== Work request ==
Every line in the records below that holds the word "MainActivity" is to be copied.

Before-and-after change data
- - -

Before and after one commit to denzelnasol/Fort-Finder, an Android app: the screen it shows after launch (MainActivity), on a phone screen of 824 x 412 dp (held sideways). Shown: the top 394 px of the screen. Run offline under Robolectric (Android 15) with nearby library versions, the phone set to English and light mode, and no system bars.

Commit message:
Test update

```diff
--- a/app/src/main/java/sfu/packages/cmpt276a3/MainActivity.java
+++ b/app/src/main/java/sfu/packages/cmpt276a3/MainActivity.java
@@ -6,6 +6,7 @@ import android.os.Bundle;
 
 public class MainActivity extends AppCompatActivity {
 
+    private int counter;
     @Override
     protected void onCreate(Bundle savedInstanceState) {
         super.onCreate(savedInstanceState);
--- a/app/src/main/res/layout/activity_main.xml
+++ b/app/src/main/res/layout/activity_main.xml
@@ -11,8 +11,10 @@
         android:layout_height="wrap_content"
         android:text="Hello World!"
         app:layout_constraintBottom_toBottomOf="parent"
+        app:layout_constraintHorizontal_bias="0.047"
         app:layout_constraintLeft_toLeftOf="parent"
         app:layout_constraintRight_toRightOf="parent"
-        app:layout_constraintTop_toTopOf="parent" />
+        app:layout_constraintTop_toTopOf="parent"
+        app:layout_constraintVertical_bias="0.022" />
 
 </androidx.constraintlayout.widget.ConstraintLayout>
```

- - -

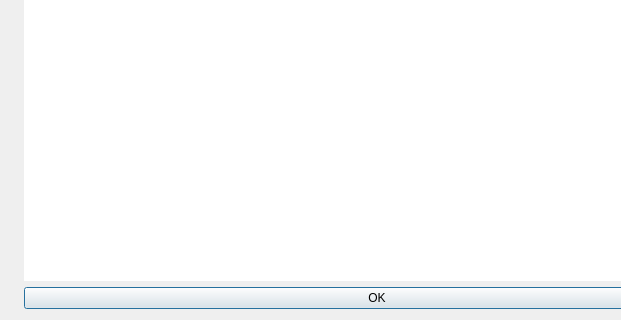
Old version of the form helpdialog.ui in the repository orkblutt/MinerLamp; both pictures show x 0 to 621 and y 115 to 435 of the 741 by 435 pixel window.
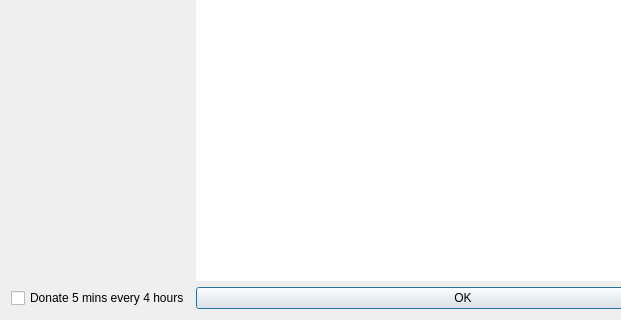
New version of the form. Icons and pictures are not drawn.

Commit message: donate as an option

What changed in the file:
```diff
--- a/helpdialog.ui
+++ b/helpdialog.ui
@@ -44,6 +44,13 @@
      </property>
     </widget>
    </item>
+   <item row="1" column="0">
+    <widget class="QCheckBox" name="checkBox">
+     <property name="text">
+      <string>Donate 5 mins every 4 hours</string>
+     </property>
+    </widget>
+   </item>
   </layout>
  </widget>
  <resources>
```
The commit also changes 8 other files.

- - -

== Solved exercise ==
Before and after one commit to denzelnasol/Fort-Finder, an Android app: the screen it shows after launch (MainActivity), on a phone screen of 824 x 412 dp (held sideways). Shown: the top 394 px of the screen. Run offline under Robolectric (Android 15) with nearby library versions, the phone set to English and light mode, and no system bars.
--- a/app/src/main/java/sfu/packages/cmpt276a3/MainActivity.java
+++ b/app/src/main/java/sfu/packages/cmpt276a3/MainActivity.java
 public class MainActivity extends AppCompatActivity {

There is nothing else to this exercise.